[Modification records]
_ _ _ _ _ _ _
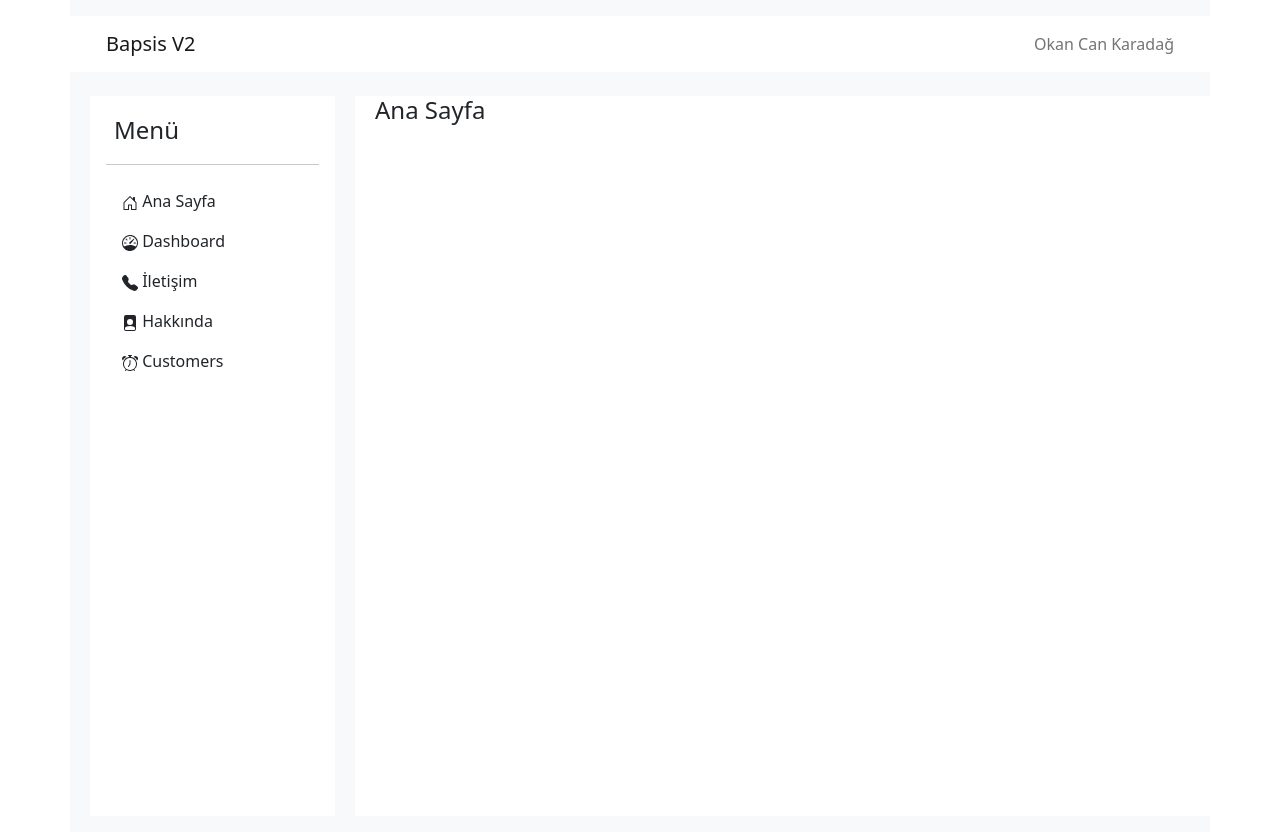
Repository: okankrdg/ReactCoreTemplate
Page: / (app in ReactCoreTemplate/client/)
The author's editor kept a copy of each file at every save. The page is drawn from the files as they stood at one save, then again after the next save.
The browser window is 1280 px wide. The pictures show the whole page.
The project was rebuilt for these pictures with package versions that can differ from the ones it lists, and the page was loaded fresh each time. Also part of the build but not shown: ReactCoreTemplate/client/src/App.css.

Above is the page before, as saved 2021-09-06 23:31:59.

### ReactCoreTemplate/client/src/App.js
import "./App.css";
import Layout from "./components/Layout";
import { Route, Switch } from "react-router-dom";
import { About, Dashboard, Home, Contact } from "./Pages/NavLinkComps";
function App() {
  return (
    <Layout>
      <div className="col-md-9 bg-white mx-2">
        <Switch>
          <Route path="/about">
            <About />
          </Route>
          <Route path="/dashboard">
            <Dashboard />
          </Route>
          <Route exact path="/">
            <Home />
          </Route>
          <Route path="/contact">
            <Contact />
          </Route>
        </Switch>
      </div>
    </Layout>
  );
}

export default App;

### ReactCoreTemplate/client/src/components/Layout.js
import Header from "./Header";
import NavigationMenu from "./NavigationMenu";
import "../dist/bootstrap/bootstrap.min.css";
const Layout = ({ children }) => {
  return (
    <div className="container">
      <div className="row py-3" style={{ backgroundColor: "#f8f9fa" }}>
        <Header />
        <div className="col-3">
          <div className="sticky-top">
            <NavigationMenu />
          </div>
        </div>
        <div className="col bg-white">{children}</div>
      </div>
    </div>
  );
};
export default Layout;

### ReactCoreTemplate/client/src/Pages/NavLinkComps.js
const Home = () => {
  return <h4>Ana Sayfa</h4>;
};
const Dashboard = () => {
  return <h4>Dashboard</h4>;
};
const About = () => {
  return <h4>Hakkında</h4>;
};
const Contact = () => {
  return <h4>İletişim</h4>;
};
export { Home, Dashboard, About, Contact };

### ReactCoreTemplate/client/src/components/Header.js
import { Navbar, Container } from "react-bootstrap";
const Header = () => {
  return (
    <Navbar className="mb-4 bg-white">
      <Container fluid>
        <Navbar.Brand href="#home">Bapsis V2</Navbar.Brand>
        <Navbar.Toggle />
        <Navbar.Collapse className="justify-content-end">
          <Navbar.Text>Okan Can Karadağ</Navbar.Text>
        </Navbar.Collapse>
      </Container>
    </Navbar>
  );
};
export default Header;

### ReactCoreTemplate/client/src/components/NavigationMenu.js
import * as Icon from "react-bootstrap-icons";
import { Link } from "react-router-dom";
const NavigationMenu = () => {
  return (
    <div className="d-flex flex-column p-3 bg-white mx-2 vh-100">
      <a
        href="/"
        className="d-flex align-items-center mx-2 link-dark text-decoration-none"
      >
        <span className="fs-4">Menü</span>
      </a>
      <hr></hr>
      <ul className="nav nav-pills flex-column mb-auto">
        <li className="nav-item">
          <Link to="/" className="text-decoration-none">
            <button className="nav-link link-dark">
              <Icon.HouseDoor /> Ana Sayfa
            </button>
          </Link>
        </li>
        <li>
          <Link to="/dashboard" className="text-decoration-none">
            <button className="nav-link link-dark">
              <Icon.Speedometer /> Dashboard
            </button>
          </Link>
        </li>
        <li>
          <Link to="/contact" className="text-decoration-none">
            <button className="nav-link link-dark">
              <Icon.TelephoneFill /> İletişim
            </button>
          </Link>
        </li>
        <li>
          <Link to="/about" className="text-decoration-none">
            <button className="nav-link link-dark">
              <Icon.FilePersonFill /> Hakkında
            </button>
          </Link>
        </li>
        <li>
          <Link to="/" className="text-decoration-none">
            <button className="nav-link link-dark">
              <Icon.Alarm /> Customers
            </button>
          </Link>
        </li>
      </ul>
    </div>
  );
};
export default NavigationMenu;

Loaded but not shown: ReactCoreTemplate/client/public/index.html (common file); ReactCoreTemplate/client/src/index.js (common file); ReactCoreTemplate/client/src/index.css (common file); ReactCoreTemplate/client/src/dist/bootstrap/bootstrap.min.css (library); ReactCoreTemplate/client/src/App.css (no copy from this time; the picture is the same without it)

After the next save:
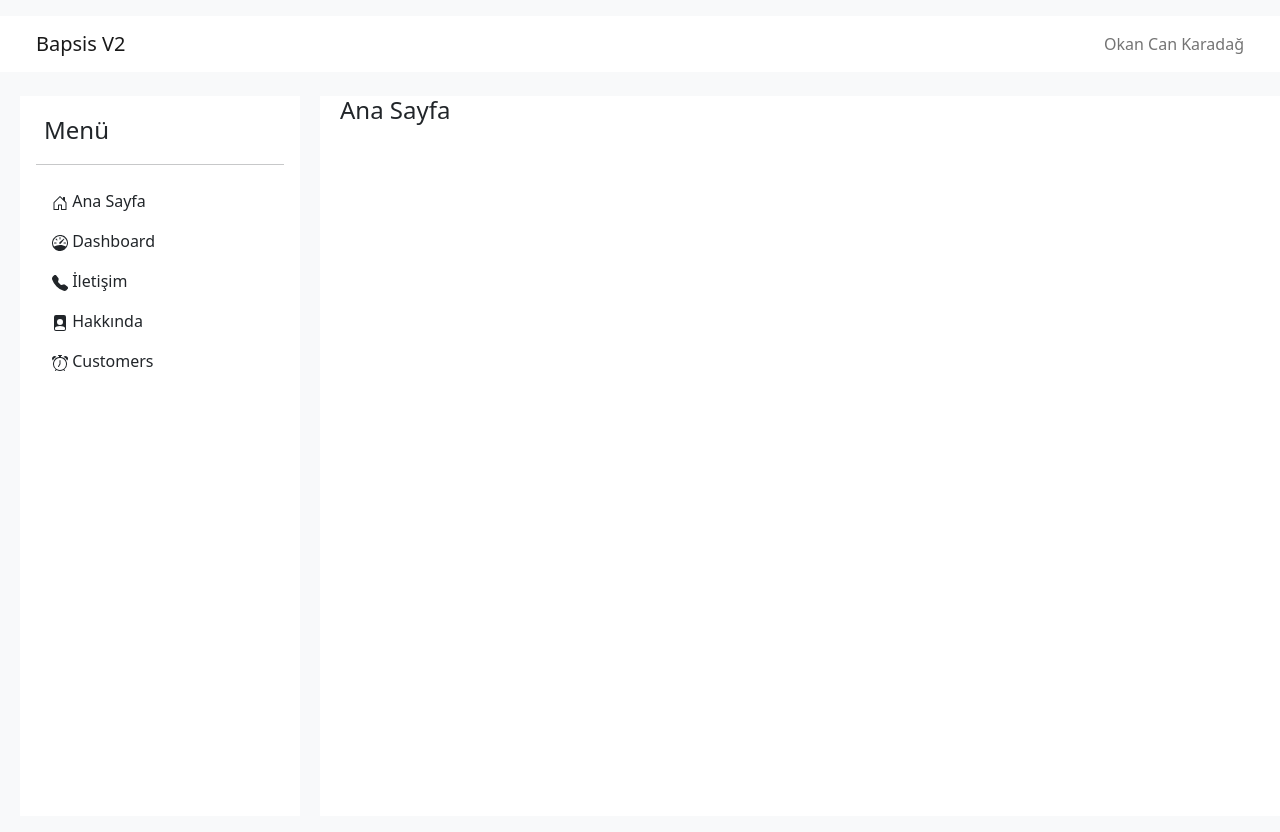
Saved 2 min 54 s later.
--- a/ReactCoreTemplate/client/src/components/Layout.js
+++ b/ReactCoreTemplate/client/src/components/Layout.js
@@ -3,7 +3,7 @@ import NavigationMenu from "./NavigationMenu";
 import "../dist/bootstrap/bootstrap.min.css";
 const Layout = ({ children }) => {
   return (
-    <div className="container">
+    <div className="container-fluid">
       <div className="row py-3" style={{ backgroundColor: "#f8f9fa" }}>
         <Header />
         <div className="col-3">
_ _ _ _ _ _ _
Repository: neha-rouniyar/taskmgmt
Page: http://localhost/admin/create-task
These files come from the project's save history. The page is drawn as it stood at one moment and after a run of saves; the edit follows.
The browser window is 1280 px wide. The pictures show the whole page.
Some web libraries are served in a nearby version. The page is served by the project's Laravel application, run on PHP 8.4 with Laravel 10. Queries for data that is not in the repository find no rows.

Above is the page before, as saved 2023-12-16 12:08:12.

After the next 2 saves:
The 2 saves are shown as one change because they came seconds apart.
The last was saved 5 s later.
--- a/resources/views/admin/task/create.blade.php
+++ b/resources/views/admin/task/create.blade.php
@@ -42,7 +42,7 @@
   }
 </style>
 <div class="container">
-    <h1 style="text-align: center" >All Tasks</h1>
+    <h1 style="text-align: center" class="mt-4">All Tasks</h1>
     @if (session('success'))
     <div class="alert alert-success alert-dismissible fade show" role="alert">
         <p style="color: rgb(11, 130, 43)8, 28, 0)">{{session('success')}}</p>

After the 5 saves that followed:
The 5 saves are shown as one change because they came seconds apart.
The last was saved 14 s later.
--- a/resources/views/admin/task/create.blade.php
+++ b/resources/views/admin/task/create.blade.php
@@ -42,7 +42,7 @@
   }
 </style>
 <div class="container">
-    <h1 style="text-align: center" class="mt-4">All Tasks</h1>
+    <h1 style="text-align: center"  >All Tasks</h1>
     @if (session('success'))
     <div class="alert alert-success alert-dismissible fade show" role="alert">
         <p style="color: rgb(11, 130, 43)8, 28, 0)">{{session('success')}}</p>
_ _ _ _ _ _ _
■ Task objective ■
Take every line from the data that contains the word "components".

■ Task solution ■
import Layout from "./components/Layout";
### ReactCoreTemplate/client/src/components/Layout.js
### ReactCoreTemplate/client/src/components/Header.js
### ReactCoreTemplate/client/src/components/NavigationMenu.js
--- a/ReactCoreTemplate/client/src/components/Layout.js
+++ b/ReactCoreTemplate/client/src/components/Layout.js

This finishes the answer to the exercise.